§ INSTRUCTIONS FOR THE TASK: Print out each entry without alteration, and keep the pictures out.

[Web page edit records]
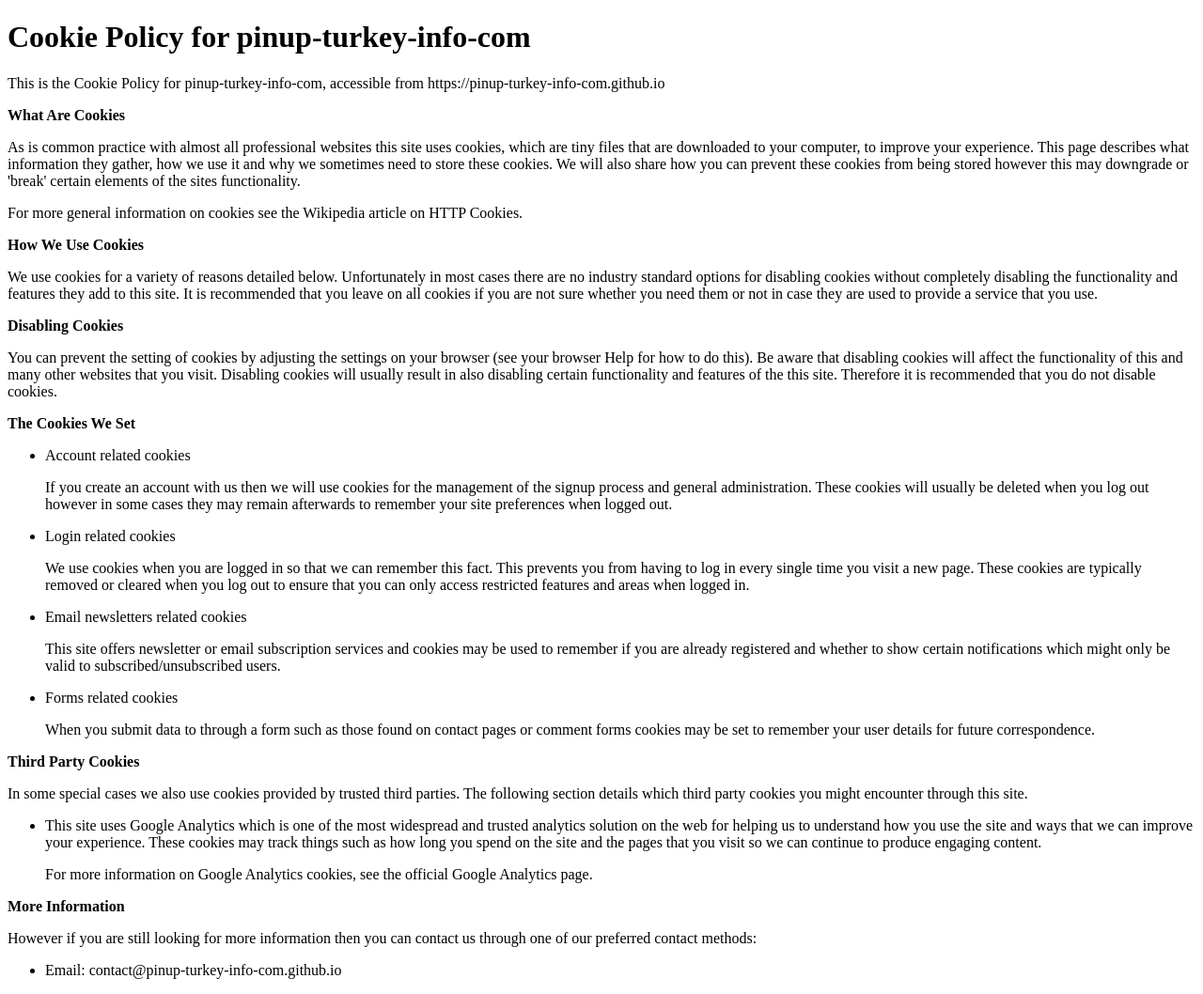
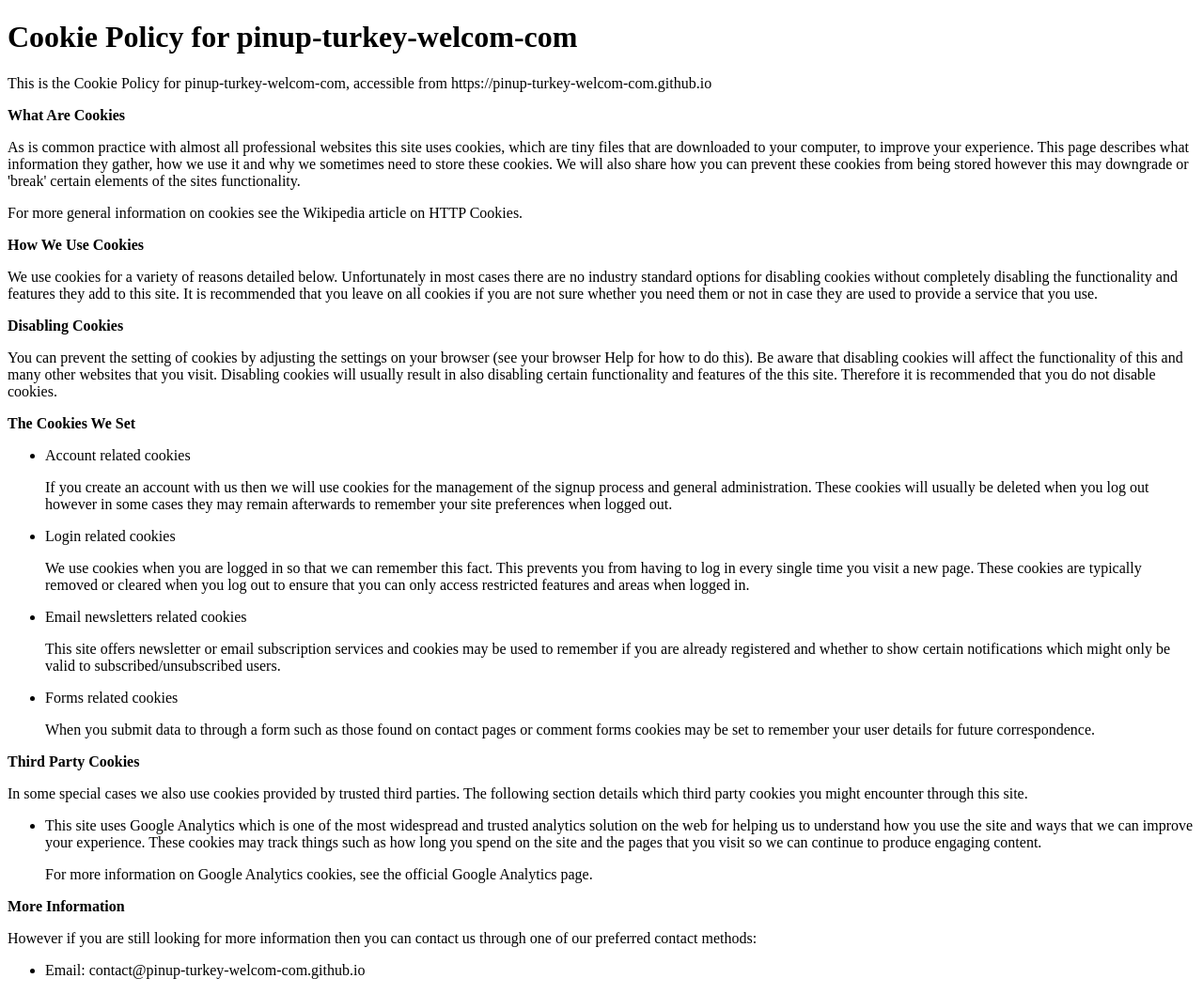
Before and after one commit to pinup-turkey-info-com/pinup, a plain HTML site: page cookie-policy.html in a window 1280 px wide. Shown: the whole page at 94% size. Drawn offline with Linux system fonts and the light colour scheme.

Commit message:
Update cookie-policy.html

```diff
--- a/cookie-policy.html
+++ b/cookie-policy.html
@@ -6,13 +6,13 @@
 <meta http-equiv="X-UA-Compatible" content="IE=edge">
 <meta name="viewport" content="width=device-width, initial-scale=1.0, maximum-scale=1.0, user-scalable=no">
 <meta name="description" content="Cookie Policy" />
-<title>Cookie Policy - pinup-turkey-info-com</title>
+<title>Cookie Policy - pinup-turkey-welcom-com</title>
 </head>
 <body>
 
-<h1>Cookie Policy for pinup-turkey-info-com</h1>
+<h1>Cookie Policy for pinup-turkey-welcom-com</h1>
 
-<p>This is the Cookie Policy for pinup-turkey-info-com, accessible from https://pinup-turkey-info-com.github.io</p>
+<p>This is the Cookie Policy for pinup-turkey-welcom-com, accessible from https://pinup-turkey-welcom-com.github.io</p>
 
 <p><strong>What Are Cookies</strong></p>
 
@@ -73,7 +73,7 @@
 <p>However if you are still looking for more information then you can contact us through one of our preferred contact methods:</p>
 
 <ul>
-<li>Email: contact@pinup-turkey-info-com.github.io</li>
+<li>Email: contact@pinup-turkey-welcom-com.github.io</li>
 </ul>
 </body>
 </html>
```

§ SOLVED PROBLEM:
Before and after one commit to pinup-turkey-info-com/pinup, a plain HTML site: page cookie-policy.html in a window 1280 px wide. Shown: the whole page at 94% size. Drawn offline with Linux system fonts and the light colour scheme.

Commit message:
Update cookie-policy.html

```diff
--- a/cookie-policy.html
+++ b/cookie-policy.html
@@ -6,13 +6,13 @@
 <meta http-equiv="X-UA-Compatible" content="IE=edge">
 <meta name="viewport" content="width=device-width, initial-scale=1.0, maximum-scale=1.0, user-scalable=no">
 <meta name="description" content="Cookie Policy" />
-<title>Cookie Policy - pinup-turkey-info-com</title>
+<title>Cookie Policy - pinup-turkey-welcom-com</title>
 </head>
 <body>
 
-<h1>Cookie Policy for pinup-turkey-info-com</h1>
+<h1>Cookie Policy for pinup-turkey-welcom-com</h1>
 
-<p>This is the Cookie Policy for pinup-turkey-info-com, accessible from https://pinup-turkey-info-com.github.io</p>
+<p>This is the Cookie Policy for pinup-turkey-welcom-com, accessible from https://pinup-turkey-welcom-com.github.io</p>
 
 <p><strong>What Are Cookies</strong></p>
 
@@ -73,7 +73,7 @@
 <p>However if you are still looking for more information then you can contact us through one of our preferred contact methods:</p>
 
 <ul>
-<li>Email: contact@pinup-turkey-info-com.github.io</li>
+<li>Email: contact@pinup-turkey-welcom-com.github.io</li>
 </ul>
 </body>
 </html>
```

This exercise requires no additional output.